The purpose of this article is to provide a quick tour of the first time settings just after the Azure Storage account creation. In particular these steps refer to an Azure General-purpose V2 storage type. Which among the others includes the Blob storage.
How does Microsoft Azure Blob Storage works?
Azure Blob Storage is Microsoft solution for the cloud. Blob storage is optimized for storing massive amounts of unstructured data. Unstructured does not adhere to a particular data model or definition, such as text or binary data. In general, Blob storage is designed for:
- Serving images or documents directly to a browser
- Storing files for distributed access
- Streaming video and audio
- Writing to log files
- Storing data for backup and restore, disaster recovery, and archiving
- Storing data for analysis by an on-premises or Azure-hosted service
The intention for this article to show the steps to create a Container to store for long term retention the Veeam Backup Data as of the latest 9.5 Update 4b and the blob storage functionalities.
Azure Blob Storage overview
From the Azure Storage account the pertinent section on the Blob service section shows the main configuration details. It is possible to create different containers and use separate settings for each one of those. For example the authentication settings, the access policy and metadata.
Adding a new container the first option is to specify a name and the access type. Private or Public for the blobs only, the container or both.
As soon as the Azure Blob storage container is created it is possible to view and change specific properties.
This is the main location (for this container) where data will be located in a very highly nested levels for folders and sub-folders for data and metadata.
From an Azure perspective and as per other objects as well it is possible to grant, revoke and check specific roles and permissions. Very useful to match this one with groups of users or service accounts within the tenant organization.
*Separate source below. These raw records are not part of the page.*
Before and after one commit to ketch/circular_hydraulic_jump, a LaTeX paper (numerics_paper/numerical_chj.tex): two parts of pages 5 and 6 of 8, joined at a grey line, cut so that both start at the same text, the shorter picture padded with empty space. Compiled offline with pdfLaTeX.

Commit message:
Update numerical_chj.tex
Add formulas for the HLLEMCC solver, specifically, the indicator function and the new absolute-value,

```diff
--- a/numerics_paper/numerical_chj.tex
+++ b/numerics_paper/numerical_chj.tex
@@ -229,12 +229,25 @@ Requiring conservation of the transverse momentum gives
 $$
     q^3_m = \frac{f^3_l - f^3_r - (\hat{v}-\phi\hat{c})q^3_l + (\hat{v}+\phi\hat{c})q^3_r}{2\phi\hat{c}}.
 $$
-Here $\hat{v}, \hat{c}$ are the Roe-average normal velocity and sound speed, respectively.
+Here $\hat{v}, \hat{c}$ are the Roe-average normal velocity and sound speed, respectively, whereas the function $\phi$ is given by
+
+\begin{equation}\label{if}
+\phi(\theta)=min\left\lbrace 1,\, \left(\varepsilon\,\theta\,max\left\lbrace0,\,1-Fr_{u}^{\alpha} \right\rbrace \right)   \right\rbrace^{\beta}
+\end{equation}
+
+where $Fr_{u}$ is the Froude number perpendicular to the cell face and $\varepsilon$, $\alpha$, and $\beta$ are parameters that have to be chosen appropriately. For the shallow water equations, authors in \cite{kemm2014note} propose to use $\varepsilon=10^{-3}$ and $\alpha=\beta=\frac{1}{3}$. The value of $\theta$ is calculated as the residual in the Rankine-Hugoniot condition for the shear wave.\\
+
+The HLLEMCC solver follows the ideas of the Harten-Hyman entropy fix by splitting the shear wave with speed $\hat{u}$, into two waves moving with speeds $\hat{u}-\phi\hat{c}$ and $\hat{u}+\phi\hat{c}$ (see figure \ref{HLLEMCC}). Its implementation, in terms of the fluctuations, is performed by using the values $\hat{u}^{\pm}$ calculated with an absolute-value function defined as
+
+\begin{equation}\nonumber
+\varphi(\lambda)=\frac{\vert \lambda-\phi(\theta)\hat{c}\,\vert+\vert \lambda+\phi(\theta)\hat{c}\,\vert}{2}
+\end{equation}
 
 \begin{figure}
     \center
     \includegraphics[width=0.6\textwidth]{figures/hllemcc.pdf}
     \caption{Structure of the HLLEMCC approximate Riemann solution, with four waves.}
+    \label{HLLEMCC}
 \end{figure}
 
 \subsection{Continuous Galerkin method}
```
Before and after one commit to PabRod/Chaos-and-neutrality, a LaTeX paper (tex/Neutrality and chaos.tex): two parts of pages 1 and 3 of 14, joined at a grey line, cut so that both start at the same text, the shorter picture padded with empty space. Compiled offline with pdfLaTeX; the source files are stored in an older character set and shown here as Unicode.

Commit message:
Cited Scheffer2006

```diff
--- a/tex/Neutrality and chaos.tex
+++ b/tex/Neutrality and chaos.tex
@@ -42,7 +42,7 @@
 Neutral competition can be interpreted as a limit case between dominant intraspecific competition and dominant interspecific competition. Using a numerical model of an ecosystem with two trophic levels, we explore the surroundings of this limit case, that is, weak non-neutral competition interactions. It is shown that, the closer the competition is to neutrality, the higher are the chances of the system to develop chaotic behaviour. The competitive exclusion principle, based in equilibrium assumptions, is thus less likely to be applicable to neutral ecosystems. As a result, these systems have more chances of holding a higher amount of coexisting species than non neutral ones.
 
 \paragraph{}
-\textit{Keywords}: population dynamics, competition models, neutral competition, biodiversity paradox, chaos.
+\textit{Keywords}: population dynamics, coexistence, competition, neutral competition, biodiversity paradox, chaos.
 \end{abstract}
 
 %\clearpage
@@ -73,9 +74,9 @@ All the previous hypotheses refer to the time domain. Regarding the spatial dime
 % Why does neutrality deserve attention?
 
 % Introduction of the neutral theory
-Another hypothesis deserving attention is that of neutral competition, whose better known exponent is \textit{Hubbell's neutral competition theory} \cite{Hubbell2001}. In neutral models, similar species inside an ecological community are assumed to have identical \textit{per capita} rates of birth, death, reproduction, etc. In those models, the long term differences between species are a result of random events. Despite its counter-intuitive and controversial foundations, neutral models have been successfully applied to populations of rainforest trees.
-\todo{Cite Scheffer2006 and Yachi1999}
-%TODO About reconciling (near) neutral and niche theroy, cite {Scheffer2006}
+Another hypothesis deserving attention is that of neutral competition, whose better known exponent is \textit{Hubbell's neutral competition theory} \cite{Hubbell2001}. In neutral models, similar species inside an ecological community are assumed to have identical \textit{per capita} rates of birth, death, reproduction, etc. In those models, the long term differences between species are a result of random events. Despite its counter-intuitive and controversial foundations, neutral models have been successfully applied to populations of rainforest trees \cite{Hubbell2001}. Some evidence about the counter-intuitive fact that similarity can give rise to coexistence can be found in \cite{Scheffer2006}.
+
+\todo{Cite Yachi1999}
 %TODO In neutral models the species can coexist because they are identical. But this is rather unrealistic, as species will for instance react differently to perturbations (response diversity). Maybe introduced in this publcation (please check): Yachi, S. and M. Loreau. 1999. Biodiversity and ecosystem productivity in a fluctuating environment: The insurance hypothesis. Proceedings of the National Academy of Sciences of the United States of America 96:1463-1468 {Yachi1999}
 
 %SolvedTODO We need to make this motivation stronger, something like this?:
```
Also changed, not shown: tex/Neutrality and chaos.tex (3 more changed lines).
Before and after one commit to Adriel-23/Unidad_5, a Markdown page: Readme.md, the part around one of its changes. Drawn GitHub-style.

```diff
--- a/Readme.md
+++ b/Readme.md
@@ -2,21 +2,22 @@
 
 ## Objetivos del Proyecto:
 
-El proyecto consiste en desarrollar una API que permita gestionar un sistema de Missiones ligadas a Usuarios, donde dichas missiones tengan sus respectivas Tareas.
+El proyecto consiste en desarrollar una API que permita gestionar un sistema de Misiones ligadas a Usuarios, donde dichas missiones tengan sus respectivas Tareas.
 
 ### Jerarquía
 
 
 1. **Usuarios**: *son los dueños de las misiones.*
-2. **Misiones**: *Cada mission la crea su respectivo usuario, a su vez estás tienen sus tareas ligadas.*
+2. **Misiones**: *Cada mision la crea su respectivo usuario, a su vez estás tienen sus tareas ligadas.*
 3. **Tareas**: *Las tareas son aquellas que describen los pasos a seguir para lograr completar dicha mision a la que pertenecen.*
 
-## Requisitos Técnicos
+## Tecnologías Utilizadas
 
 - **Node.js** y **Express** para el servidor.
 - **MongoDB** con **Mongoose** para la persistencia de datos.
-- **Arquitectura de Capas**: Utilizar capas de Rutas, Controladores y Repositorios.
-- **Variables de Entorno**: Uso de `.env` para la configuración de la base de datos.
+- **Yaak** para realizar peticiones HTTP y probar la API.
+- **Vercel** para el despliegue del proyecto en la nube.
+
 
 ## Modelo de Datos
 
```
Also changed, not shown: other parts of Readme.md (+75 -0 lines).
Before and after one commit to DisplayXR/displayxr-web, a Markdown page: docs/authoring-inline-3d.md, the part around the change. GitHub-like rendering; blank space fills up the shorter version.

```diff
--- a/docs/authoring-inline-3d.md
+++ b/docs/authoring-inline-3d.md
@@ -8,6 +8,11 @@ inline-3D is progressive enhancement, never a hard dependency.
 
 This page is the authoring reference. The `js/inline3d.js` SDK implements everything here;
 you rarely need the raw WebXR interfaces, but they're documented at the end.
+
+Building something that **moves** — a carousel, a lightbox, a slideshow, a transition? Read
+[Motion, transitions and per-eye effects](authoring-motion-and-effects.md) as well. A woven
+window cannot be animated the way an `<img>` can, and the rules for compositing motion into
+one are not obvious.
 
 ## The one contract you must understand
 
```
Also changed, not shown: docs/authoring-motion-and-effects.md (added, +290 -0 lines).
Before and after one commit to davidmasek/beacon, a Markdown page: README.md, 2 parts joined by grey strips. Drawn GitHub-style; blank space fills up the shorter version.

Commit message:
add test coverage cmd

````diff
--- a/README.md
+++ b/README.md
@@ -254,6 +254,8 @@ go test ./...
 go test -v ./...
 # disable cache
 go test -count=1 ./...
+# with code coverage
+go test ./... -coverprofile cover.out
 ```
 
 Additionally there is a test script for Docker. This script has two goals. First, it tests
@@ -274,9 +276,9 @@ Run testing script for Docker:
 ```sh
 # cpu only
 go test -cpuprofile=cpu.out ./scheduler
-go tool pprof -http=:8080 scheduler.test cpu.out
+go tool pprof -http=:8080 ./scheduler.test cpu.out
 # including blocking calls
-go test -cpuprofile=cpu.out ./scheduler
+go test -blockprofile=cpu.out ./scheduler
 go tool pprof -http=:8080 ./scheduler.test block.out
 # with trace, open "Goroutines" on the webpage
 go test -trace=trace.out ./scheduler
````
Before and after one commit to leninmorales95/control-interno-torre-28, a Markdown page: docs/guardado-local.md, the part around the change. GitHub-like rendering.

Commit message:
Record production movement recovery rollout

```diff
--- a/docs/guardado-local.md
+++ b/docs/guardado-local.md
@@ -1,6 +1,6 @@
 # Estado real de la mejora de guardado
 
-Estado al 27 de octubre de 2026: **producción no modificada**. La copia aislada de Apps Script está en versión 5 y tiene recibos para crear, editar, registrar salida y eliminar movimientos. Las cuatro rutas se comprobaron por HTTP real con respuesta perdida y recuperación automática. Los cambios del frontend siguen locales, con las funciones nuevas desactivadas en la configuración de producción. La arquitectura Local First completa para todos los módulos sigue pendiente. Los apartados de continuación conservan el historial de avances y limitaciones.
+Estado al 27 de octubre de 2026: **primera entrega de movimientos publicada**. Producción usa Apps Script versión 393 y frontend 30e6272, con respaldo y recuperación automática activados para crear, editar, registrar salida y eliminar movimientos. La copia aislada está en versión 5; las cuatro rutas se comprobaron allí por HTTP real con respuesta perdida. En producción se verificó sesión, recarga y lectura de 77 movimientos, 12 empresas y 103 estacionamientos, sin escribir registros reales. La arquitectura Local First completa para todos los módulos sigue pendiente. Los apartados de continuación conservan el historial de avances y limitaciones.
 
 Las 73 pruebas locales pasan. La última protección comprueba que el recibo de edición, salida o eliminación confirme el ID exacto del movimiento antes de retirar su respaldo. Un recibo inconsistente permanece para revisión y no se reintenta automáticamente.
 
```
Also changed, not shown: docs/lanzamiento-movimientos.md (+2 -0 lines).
It requires Azure Active Directory Domain Services (Azure AD DS) resource enabled. Better check the pricing model and cost for this resource.
In the Access policy section the option to create specific “profiles” along with a specific type of access. This can also be configured on a time based approach. More interestingly also the option in the second part to add retention rules from a Legal hold perspective and immutable storage as well. During such periods data cannot be deleted. After the period expires blob data is kept until manually deleted. Very interesting for example to enable the immutable backups feature. Last but not least is is also possible to create custom tags to quickly identify content for example in case of litigation.
The Properties section shows the main settings like the Azure Blob Storage name of the container and the lease status. The calculate size shows the number of different blob types (when enabled) like block, page and append blobs along with the total count for each.
Last but not least the Metadata section to further classify blob data with additional tags.